All the while, she said Dallas never left her mind.
As Dallas grew up in Terre Haute, being raised by Kay alongside another adopted sister, questions also swirled. He was aware from a young age he was adopted. He said he was happy, but details concerning his birth parents remained a persistent question.
“Growing up, I’ve always known I was adopted,” said Dallas. “I was in elementary school when I was told. I’ve never wanted for anything. I had a really good life and a great mom. You don’t know the details about the adoption, but as you get older you read stories and watch movies, so you wonder if that’s what happened to me. I’ve always wondered, but I didn’t know the details behind it.”
He eventually received the paperwork relating to his adoption but glossed over the fact that his birth parents’ names were right there on the documents. He shelved the adoption papers but returned to them years later at the behest of his wife. When he looked at the paperwork again, he realized his birth-parents’ names were there.
A quick Google and social media search showed that despite Blueitt’s travels, their paths soon could intersect again.
While Blueitt now lived in San Antonio, Dallas’ wife’s family lived in Houston, and he too lived there for a time. As it turned out, he and his family soon would need to travel from their home in Indianapolis to Texas again to help with his wife’s ailing father.
So, Dallas attempted to connect.
He messaged his birth mother and biological father via Facebook Messenger, but those messages went unanswered. He then tried his older brother, Devin Anderson.
A few days later, with a message starting with “Please do not delete, read the message, I am your biological brother,” Dallas’ brother responded. Unbeknown to Dallas, his biological parents didn’t see the messages due to them not having Facebook Messenger downloaded on their phones.
So, Dallas and Devin began communicating, and eventually Devin told their mother that her second-born son wanted to make contact.
On Dec. 30, Blueitt heard the voice of the son she gave up for adoption for the first time when he called her.
When that fateful call began, Blueitt immediately was struck by her son’s voice, which sounded remarkably like Devin’s. And almost right away, Dallas called her “mom.” Answers and questions flowed both ways.

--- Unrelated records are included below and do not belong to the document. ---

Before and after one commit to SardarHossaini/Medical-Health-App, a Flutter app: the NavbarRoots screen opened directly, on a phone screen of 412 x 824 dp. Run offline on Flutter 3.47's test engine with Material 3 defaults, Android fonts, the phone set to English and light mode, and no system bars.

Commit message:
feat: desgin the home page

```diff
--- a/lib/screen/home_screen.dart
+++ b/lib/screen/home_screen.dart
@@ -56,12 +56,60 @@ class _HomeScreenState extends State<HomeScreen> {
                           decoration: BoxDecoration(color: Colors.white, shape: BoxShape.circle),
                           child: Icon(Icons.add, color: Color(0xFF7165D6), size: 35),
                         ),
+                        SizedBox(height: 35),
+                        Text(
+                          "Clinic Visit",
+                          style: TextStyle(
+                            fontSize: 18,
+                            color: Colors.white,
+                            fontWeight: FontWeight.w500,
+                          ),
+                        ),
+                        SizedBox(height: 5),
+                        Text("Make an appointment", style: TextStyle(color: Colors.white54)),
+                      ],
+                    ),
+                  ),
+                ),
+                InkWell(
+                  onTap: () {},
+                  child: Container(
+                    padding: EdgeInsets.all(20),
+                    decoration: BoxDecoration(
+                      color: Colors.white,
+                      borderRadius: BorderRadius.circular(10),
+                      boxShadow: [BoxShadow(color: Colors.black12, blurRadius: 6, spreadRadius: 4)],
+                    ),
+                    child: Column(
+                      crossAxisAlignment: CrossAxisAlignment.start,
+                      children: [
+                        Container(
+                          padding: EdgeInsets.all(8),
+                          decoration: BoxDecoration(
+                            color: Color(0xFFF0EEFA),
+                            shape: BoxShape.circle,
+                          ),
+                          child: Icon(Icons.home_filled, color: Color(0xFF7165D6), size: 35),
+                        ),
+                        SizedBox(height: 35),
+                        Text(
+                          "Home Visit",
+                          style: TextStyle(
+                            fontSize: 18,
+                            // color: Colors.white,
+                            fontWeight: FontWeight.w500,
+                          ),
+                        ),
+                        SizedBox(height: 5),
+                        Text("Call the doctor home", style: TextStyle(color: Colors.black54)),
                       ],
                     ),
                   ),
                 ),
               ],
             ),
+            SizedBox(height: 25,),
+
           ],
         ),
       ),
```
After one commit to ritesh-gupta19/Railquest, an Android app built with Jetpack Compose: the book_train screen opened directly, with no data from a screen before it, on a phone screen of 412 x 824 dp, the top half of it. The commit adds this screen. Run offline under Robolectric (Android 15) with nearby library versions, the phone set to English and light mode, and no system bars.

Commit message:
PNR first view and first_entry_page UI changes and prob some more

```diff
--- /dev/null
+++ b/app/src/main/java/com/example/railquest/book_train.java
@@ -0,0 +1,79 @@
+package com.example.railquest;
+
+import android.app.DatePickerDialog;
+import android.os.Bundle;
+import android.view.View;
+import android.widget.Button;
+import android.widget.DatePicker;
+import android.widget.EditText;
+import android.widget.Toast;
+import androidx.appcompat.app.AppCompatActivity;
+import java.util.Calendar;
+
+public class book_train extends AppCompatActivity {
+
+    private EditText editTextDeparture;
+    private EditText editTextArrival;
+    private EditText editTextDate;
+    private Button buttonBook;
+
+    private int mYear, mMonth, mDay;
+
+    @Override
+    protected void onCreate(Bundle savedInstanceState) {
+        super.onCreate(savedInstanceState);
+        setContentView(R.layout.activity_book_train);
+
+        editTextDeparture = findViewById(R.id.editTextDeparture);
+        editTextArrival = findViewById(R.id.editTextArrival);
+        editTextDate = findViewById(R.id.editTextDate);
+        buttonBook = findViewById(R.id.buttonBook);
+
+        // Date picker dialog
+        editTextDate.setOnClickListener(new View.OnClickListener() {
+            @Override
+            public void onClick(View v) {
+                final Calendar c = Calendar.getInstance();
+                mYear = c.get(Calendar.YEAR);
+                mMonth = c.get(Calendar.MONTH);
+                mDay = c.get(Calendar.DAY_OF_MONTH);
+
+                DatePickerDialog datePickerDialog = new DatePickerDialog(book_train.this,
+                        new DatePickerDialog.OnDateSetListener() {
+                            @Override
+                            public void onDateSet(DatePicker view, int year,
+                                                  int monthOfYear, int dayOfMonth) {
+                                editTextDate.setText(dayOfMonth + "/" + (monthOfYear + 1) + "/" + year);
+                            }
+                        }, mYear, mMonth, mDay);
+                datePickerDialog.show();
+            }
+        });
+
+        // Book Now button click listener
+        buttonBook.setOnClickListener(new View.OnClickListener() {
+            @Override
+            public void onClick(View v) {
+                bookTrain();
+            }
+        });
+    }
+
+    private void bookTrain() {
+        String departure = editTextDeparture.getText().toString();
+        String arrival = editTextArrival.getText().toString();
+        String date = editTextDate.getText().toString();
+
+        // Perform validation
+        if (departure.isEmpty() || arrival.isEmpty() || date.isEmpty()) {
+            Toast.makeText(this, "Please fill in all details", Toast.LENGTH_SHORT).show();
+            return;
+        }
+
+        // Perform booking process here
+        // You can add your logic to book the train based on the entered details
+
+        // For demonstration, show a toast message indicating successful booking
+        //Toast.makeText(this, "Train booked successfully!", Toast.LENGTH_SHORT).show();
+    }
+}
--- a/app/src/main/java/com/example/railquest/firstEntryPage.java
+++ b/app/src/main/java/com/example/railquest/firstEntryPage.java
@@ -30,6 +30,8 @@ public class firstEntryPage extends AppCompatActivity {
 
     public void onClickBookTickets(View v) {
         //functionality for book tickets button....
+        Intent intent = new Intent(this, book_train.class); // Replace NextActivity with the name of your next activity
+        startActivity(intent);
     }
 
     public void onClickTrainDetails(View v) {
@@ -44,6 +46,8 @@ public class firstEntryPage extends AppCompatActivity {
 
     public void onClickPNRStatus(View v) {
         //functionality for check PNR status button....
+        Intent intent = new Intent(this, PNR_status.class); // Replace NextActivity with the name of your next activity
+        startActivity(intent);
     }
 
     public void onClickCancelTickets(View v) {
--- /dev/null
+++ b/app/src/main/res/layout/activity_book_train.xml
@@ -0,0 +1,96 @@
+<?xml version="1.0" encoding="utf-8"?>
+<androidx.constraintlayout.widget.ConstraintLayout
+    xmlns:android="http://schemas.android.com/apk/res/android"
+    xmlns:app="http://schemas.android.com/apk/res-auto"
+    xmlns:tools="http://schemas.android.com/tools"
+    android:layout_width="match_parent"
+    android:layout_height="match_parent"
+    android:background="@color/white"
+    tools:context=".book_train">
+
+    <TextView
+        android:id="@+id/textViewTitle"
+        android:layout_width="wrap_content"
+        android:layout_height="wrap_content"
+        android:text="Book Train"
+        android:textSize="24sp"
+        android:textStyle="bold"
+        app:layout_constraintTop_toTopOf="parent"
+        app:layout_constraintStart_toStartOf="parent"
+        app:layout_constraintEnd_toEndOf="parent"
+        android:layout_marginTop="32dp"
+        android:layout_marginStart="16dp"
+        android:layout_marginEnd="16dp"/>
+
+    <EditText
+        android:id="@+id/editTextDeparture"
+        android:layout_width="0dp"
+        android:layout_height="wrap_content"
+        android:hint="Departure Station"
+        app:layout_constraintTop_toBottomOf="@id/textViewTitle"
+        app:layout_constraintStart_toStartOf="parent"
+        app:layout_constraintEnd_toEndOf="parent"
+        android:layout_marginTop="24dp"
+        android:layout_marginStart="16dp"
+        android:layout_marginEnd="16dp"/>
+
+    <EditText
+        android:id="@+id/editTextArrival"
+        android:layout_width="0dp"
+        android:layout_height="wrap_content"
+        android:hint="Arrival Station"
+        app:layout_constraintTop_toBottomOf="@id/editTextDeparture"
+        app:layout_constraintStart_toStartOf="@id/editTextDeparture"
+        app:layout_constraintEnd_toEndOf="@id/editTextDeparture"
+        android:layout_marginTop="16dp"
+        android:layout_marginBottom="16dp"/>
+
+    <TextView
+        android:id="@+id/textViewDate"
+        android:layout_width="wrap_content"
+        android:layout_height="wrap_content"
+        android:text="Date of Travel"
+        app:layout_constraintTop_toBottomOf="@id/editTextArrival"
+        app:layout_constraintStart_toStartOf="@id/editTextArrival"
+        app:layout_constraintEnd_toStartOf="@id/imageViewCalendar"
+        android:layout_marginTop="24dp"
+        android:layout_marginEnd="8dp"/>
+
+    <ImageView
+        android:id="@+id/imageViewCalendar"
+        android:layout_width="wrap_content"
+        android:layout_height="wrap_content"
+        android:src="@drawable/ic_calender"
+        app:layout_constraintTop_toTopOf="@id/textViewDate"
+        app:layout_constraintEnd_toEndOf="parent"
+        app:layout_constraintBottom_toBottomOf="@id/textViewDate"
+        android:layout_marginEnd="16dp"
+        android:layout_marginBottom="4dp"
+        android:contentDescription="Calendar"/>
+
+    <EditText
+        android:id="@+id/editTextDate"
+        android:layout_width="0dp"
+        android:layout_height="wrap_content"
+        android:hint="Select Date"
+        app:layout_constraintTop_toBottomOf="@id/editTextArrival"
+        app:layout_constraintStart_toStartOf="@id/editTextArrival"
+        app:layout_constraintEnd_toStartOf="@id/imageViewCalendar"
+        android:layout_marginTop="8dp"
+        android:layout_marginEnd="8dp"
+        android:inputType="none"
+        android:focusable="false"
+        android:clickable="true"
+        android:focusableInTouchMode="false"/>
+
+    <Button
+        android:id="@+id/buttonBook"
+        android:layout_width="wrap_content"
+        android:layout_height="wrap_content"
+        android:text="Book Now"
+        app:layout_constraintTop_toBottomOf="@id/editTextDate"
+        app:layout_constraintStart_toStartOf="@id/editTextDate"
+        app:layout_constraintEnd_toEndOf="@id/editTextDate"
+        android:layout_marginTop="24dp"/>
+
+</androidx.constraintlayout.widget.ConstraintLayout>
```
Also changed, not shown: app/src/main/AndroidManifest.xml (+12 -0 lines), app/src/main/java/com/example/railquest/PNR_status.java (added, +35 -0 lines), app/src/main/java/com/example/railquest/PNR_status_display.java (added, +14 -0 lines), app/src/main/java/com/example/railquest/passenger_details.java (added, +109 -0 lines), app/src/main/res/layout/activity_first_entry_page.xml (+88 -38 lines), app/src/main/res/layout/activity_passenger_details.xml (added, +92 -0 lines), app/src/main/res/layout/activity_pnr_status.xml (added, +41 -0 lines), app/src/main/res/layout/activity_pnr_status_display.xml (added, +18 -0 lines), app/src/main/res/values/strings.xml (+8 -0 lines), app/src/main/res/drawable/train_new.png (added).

“We talked about that ultimate question, the ‘why.’ There were a few whys. Why the decision and why now did he choose to look for us,” said Blueitt. “I asked him upfront, ‘I just need to know … how was your life?’ He said, ‘Mom, I had a great life. That was enough for me. That sealed for me what God told me some 33 years later that he was going to take care of him. He said, ‘I come with no grudges, no hard feelings. I just want to know my family.’”
That same day, they chose to meet for the first time, with Dallas, his wife, and their two children driving from Houston to San Antonio to meet Blueitt, Devin, Blueitt’s daughter Lakeshia, and Dallas’ biological father, who, despite still residing in Kokomo, was in Texas for the holidays.
Hugs were exchanged, time was spent together, and interesting details of their lives were shared. Oddly enough, Dallas and Devin were closer at points in their lives than they could have imagined. Twice, the brothers worked just across the street from each other but had never crossed paths.
“That was crazy,” said Dallas. “I probably saw him somewhere.”
On Aug. 25, the Kokomo-natives returned to the City of Firsts so Blueitt could throw Dallas a 34th birthday, one they could celebrate together for the first time.
With a coinciding family wedding occurring, Dallas was introduced to many of his extended family members, and he hopes to continue to get to know his birth family.
“Now we get to hopefully spend the rest of our days together and loving on each other,” said Dallas.